• **TASK INSTRUCTIONS**:
Your answer should be one number: the count of lines in these entries that hold the word "gemini".
*** Opening of DATASET RECORDS ***
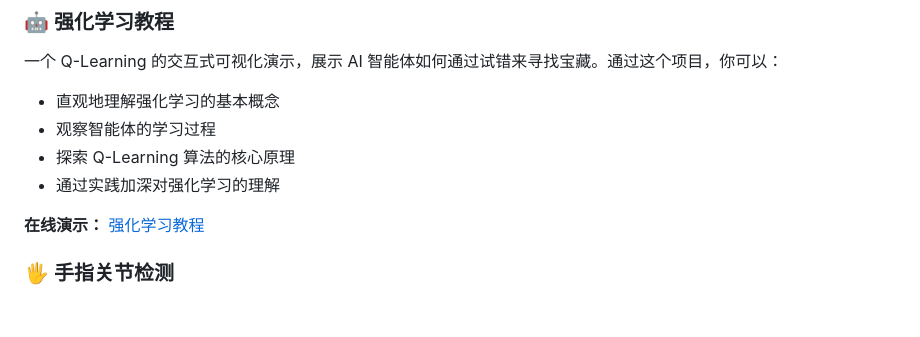
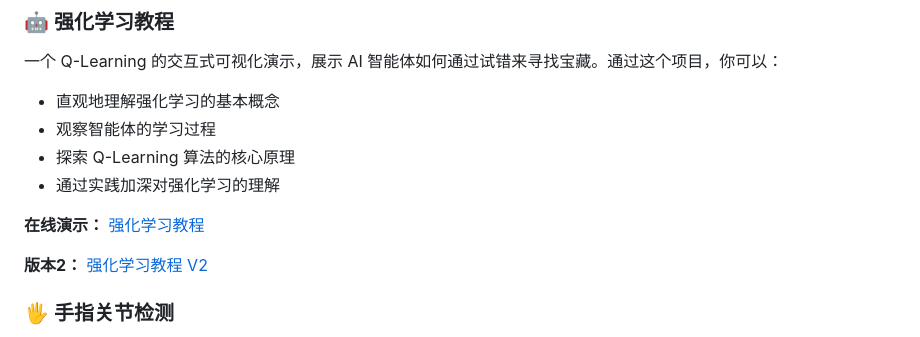
Before and after one commit to TianCai19/canvas-gemini-examples, a Markdown page: README.md, the part around the change. Drawn GitHub-style; blank space fills up the shorter version.

Commit message:
docs: 添加强化学习教程版本2链接

```diff
--- a/README.md
+++ b/README.md
@@ -91,6 +91,8 @@ python3 -m http.server 8080
 - 通过实践加深对强化学习的理解
 
 **在线演示：** [强化学习教程](https://gemini.google.com/share/ea41cb14967b)
+
+**版本2：** [强化学习教程 V2](https://g.co/gemini/share/b922541eaa03)
 
 ### 🖐️ 手指关节检测
 这个项目使用 TensorFlow.js 和预训练的手部姿态检测模型（MediaPipe Hands）来识别上传图片中伸出的手指数量。特点：
```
*** Close of DATASET RECORDS ***
• **WRITTEN SOLUTION**:
3